With 14 TAFE Illawarra campuses from Wollongong up to the Southern Highlands and down to Bega on the far South Coast the dedication and hard work of teaching, general and support staff to the diverse communities, industries and businesses of the region they serve is impressive.
The question is can this level of service be maintained.
With the federal Coalition government obsessed that competition must be the driver of educational outcomes and the NSW Coalition government already committed to cutting TAFE across the state by $1.7 billion with 800 jobs to go and student fees to rise by 9.5 per cent, staff and students are feeling insecure about their future.
This cloud of uncertainty that has descended on TAFE prompted the Greens to move in the Senate for an Inquiry into how to retain TAFE in a strong and sustainable position to carry out its aims to create a respectful, inclusive and educated society.

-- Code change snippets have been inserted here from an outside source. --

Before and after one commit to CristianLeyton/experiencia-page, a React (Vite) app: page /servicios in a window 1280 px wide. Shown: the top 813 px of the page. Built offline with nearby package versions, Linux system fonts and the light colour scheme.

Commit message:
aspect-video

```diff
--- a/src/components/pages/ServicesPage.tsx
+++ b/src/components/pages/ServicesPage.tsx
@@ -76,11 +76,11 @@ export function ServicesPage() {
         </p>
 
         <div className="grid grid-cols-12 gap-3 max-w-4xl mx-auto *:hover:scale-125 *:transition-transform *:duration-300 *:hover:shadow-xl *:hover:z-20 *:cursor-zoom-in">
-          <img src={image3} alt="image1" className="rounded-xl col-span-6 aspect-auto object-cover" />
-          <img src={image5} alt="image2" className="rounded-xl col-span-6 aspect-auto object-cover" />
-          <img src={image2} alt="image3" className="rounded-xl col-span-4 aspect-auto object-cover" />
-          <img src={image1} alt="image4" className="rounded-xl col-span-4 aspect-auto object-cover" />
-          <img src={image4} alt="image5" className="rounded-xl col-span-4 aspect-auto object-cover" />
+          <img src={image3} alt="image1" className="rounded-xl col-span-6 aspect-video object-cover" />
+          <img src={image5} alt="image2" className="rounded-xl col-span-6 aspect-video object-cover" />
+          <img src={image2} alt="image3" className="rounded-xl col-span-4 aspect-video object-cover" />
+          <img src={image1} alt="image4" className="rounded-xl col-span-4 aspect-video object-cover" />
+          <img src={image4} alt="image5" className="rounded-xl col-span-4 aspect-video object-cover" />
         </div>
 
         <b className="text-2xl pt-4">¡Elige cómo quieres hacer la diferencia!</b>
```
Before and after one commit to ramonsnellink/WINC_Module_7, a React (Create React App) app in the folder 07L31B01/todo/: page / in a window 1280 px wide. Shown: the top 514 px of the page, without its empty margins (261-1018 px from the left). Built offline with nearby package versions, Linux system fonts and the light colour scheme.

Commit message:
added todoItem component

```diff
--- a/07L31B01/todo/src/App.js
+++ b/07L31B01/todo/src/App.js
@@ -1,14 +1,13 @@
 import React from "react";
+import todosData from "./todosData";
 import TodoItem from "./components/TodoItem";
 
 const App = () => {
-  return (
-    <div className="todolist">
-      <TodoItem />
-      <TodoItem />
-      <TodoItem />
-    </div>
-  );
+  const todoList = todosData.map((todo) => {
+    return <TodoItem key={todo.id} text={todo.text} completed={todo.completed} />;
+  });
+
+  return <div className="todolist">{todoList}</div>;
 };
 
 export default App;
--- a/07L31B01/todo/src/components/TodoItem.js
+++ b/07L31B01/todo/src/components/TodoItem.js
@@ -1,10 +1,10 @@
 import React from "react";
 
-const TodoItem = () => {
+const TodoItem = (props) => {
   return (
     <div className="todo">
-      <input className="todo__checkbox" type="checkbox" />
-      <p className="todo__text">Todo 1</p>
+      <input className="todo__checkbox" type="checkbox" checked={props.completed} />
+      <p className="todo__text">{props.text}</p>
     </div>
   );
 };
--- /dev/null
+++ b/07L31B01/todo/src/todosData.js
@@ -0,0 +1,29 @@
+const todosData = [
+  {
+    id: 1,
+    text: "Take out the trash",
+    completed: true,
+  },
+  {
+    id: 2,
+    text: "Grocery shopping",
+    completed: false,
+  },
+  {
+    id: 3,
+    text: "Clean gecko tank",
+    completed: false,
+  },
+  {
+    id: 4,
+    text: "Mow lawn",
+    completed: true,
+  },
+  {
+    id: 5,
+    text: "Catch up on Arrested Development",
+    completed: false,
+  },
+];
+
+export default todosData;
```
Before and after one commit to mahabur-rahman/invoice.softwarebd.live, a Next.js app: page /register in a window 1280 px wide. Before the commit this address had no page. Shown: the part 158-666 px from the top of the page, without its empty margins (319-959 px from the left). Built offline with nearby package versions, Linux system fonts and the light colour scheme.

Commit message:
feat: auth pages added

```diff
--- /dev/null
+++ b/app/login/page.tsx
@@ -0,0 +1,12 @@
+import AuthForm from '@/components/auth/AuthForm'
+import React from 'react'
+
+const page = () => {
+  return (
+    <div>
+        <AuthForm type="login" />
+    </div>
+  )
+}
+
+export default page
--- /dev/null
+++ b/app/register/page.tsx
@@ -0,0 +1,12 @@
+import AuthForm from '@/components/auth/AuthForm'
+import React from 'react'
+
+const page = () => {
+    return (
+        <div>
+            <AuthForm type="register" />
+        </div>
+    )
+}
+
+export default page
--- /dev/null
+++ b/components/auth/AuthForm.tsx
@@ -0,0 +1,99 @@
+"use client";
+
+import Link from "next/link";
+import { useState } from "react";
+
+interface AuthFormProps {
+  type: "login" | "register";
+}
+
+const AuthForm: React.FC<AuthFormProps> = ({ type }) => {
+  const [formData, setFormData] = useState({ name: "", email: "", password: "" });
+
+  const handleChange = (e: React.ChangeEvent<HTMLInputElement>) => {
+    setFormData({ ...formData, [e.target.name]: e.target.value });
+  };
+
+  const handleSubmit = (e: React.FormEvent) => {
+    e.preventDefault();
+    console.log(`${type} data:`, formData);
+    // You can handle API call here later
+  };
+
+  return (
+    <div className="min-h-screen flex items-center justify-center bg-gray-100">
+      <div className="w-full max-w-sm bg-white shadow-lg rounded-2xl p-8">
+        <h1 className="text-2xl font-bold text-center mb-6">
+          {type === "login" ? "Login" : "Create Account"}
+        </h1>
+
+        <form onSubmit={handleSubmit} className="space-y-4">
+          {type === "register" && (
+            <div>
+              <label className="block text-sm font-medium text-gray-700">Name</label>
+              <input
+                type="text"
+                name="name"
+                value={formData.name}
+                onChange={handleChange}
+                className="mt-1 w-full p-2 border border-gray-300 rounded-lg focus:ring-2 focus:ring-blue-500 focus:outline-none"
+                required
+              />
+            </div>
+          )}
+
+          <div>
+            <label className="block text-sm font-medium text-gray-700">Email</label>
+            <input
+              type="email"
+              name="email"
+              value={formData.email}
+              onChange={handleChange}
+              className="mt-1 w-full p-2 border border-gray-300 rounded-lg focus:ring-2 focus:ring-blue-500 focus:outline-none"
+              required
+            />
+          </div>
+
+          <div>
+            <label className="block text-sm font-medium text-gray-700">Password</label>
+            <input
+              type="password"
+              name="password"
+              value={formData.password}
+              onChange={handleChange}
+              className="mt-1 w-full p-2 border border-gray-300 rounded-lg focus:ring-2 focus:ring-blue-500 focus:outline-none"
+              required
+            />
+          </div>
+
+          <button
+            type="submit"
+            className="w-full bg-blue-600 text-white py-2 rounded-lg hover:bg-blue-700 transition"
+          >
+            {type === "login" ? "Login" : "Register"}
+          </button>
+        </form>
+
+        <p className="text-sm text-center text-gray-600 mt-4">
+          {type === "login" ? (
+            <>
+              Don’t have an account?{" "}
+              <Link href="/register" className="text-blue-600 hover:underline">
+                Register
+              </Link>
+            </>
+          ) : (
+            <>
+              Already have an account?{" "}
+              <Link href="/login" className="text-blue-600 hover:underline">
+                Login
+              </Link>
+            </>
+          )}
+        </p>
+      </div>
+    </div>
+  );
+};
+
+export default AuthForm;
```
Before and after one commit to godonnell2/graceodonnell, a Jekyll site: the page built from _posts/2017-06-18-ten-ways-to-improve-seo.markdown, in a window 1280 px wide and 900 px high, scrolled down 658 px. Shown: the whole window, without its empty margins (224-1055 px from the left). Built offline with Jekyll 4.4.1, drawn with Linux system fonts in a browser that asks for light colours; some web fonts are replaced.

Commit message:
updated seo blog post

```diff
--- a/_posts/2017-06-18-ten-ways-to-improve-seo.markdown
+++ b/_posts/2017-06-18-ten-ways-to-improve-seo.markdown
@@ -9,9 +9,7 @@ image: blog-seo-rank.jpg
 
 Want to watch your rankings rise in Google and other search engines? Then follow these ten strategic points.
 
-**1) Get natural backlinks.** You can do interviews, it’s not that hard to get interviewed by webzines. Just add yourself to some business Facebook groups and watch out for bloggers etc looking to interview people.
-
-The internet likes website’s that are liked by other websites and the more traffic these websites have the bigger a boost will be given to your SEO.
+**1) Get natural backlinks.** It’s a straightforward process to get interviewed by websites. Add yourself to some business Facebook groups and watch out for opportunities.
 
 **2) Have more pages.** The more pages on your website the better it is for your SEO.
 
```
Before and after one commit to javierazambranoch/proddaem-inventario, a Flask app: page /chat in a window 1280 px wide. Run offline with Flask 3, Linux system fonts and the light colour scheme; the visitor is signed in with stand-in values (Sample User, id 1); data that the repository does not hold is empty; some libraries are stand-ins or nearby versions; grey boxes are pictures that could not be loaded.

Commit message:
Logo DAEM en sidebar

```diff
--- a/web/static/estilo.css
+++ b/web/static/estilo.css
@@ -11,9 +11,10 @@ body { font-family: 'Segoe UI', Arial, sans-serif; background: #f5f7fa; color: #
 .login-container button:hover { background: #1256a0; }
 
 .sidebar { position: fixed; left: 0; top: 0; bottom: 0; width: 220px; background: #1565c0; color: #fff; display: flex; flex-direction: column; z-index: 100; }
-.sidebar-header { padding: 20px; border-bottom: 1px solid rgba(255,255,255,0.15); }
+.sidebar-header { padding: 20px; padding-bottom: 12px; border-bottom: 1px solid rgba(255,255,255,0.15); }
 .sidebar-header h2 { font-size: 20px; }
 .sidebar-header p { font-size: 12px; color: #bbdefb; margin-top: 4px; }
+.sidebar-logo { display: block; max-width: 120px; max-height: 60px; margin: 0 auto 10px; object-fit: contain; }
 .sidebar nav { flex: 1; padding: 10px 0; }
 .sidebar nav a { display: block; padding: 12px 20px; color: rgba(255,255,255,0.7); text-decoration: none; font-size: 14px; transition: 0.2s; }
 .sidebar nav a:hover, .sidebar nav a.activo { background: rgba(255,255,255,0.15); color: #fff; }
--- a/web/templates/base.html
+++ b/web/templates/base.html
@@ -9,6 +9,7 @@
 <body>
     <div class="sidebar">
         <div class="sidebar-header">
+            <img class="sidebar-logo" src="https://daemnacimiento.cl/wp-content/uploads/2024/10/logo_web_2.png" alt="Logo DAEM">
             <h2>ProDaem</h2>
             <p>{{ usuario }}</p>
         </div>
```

Wollongong has been chosen as one of the regional centres where the inquiry will take evidence.
Illawarra TAFE staff and students and members of the local community will have the opportunity to inform the inquiry of the challenges Illawarra TAFE is facing.
Some cuts have occurred at Illawarra TAFE bringing insecurity and uncertainty in their wake. This response has not been limited to staff and students. Earlier this year an employer, the National Electrical and Communications Association, pulled 15 apprentices out of TAFE Illawarra, after its electrical trades course was shortened from 36 to 30 weeks. NECA indicated that they were alarmed at the impact on teaching quality.
These developments raise the question if TAFE Illawarra is meeting industry quality standards in how it runs its courses, an issue the Senate Inquiry will have the opportunity to consider.
The Coalition push to allow the entry of private providers into VET is one of the most controversial developments as it is having such a damaging impact on the public TAFE system.
This policy backed also by Labor is putting TAFE staff and students under enormous pressure due to the associated budget constraints that are resulting in cuts to staff hours, reduced number of courses and limits on support services.
This government policy to force TAFE to compete with private providers has come in for considerable criticism from many of the groups that have put submissions into the Inquiry.
How Illawarra TAFE is expected to provide top quality education with less and less money will be central to these deliberations.
The Greens moved to set up this inquiry with the objective to put the spotlight on how to ensure that areas like the Illawarra continue to be serviced by a trusted public provider of vocational and educational training.
The F for “Further” and the E for “Education” are a reminder of the diversity that makes TAFE such a great institution. The objective of the Inquiry is to keep it that way.